▶ **Items from a dataset**
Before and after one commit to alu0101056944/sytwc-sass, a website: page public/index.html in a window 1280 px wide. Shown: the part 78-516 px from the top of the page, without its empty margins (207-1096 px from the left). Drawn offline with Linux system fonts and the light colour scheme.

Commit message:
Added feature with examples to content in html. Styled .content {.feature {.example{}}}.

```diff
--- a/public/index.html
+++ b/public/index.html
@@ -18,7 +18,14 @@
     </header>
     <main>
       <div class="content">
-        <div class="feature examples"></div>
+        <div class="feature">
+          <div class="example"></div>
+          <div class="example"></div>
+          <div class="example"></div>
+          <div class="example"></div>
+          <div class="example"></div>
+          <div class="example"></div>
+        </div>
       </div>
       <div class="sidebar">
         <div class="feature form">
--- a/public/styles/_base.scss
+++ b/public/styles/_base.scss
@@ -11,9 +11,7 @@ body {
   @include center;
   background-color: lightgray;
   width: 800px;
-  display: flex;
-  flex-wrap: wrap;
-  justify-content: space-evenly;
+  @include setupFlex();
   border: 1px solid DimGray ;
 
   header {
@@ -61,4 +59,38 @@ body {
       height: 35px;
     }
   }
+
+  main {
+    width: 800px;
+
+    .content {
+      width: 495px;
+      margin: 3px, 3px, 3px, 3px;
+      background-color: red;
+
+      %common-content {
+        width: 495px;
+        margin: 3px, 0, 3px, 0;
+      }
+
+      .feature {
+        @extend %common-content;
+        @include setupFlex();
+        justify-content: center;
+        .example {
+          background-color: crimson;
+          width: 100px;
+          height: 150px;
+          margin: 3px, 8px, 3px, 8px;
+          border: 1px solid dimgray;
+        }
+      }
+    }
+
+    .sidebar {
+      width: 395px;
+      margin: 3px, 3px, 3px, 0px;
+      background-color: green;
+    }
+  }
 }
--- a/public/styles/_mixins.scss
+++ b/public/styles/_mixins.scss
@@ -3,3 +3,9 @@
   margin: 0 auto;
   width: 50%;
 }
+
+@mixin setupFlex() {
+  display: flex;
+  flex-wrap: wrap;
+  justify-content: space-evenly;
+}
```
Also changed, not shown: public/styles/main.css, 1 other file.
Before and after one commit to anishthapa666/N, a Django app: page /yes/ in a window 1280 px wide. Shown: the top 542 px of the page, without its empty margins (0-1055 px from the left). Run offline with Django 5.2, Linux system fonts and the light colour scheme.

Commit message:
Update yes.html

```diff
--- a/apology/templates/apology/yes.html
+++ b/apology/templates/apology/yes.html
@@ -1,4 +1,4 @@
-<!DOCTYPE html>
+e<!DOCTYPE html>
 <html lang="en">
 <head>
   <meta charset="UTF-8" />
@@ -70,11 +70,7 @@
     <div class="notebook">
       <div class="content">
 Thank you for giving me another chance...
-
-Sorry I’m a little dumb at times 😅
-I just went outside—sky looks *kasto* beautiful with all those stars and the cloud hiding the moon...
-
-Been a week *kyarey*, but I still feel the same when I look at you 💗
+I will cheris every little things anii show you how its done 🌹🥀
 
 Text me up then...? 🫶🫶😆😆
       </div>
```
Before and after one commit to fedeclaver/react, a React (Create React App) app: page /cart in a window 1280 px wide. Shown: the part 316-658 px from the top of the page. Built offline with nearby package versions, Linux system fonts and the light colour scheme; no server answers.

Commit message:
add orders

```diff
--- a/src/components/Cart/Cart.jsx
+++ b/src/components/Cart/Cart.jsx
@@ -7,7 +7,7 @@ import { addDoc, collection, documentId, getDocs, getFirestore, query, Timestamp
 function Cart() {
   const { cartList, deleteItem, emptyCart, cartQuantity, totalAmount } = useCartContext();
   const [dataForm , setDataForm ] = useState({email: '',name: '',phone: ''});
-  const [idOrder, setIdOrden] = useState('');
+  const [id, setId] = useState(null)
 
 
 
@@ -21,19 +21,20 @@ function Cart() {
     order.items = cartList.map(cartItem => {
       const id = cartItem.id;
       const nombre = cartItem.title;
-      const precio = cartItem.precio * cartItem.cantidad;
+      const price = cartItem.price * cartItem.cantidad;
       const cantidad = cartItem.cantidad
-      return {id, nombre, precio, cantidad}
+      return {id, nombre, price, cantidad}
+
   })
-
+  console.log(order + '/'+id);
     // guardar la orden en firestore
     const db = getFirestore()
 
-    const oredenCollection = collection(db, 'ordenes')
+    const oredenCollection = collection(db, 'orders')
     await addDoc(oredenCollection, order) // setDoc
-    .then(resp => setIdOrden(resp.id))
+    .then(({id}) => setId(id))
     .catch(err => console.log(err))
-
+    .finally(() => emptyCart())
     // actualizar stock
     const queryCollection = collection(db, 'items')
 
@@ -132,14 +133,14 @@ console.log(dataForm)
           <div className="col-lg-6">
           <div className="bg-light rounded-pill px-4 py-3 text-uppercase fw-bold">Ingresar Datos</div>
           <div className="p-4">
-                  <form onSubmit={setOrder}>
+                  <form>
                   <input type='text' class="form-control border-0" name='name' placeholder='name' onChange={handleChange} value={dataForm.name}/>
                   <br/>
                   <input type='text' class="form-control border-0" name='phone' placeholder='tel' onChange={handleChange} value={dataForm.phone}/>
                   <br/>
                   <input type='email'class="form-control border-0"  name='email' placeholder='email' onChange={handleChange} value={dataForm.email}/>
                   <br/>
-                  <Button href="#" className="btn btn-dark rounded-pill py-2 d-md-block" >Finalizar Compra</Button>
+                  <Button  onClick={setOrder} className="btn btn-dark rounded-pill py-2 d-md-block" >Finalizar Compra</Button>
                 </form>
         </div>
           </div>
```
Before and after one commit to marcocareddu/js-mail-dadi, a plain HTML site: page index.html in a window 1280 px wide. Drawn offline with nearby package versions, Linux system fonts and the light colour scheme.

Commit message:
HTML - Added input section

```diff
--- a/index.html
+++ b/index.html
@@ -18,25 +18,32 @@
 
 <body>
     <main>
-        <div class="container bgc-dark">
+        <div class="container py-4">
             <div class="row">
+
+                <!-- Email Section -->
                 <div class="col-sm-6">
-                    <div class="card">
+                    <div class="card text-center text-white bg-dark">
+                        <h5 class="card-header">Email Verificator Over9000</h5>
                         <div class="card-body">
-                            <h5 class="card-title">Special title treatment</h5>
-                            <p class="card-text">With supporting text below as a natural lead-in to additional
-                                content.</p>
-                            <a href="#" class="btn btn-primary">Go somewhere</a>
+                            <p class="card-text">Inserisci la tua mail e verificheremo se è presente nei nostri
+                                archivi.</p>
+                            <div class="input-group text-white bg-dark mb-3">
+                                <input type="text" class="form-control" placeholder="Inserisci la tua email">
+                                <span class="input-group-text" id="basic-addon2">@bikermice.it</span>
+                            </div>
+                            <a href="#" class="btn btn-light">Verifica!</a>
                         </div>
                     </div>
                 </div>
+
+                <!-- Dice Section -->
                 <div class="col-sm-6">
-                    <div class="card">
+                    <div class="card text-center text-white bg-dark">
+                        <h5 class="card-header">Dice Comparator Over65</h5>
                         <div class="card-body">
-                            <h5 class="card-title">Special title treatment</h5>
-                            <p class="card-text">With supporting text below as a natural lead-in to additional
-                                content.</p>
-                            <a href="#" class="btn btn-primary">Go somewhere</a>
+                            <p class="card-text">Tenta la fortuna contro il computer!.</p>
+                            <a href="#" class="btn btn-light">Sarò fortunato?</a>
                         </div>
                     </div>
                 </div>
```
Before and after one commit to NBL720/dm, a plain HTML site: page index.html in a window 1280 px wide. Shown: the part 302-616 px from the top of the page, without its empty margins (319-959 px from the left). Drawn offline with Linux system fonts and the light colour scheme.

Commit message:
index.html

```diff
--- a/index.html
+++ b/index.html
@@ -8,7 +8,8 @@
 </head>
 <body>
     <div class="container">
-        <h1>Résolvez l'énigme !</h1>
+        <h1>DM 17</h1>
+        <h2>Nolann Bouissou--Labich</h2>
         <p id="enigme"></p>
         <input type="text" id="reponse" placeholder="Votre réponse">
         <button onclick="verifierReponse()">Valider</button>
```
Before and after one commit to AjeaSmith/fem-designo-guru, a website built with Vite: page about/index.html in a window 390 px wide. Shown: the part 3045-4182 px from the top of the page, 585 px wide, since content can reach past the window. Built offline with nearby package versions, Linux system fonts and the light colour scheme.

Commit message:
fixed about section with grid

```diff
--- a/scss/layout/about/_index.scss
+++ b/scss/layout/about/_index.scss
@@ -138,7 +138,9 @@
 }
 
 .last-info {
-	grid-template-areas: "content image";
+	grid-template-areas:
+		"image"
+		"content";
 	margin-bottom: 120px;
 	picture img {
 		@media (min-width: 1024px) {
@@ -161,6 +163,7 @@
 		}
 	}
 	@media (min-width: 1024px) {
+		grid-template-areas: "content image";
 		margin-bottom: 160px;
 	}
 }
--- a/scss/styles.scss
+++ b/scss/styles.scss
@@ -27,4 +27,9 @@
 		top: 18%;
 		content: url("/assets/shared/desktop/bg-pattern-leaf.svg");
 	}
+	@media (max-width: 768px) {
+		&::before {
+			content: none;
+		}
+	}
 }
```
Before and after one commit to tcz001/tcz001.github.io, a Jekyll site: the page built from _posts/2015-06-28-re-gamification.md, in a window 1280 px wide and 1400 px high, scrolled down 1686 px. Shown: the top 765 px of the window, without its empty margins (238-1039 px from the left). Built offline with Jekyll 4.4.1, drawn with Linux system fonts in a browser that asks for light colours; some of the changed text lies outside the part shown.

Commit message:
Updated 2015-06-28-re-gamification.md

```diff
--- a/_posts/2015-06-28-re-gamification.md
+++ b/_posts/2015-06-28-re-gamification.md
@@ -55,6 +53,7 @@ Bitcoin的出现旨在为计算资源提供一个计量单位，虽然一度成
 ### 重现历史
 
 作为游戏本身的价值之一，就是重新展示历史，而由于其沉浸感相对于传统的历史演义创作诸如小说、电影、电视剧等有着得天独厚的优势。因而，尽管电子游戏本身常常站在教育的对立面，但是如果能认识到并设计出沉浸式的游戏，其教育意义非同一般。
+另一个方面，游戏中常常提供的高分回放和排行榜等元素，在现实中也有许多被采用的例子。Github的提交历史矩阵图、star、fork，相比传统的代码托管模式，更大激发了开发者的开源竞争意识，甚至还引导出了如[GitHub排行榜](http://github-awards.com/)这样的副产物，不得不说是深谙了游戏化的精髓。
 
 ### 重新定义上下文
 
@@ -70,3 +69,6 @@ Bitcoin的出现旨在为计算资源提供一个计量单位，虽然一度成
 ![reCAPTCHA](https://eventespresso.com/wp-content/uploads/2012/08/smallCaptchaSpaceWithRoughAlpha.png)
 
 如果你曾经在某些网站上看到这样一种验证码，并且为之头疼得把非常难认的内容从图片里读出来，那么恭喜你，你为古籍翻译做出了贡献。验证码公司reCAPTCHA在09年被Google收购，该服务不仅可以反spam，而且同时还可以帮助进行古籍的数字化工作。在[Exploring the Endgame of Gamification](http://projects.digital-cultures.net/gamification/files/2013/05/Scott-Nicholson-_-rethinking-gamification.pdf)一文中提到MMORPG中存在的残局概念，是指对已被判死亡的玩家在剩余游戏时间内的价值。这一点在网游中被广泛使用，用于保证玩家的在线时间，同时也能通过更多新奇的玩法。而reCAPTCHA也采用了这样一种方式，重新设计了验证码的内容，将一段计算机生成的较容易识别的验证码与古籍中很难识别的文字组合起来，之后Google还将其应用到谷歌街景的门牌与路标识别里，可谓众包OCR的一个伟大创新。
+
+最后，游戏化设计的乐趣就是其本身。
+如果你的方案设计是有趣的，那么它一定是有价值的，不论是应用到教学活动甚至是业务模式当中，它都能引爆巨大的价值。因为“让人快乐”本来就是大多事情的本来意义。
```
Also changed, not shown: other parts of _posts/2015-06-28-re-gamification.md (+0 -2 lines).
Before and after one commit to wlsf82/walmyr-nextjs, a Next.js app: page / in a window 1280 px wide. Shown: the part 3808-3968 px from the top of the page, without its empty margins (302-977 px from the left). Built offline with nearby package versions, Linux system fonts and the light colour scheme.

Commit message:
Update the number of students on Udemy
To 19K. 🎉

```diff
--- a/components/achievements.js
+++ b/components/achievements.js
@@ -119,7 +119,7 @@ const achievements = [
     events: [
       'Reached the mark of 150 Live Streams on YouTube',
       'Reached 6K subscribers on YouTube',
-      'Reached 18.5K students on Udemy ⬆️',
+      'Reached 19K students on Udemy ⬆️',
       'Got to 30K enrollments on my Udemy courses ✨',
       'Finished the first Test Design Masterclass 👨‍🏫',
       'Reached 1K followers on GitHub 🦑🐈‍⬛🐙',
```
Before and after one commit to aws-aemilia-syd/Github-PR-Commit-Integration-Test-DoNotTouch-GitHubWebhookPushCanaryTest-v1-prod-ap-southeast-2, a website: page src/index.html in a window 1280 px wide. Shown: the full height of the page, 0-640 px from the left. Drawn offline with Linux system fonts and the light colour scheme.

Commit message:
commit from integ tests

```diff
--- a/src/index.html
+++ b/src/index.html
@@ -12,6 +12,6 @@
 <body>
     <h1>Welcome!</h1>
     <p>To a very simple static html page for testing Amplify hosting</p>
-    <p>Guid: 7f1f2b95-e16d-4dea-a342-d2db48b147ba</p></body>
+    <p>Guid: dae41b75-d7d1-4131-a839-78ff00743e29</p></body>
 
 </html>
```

▶ **Exercise**
Note each line above that holds "header", then copy all of them.

▶ **Task output**
     </header>
   header {
+                        <h5 class="card-header">Email Verificator Over9000</h5>
+                        <h5 class="card-header">Dice Comparator Over65</h5>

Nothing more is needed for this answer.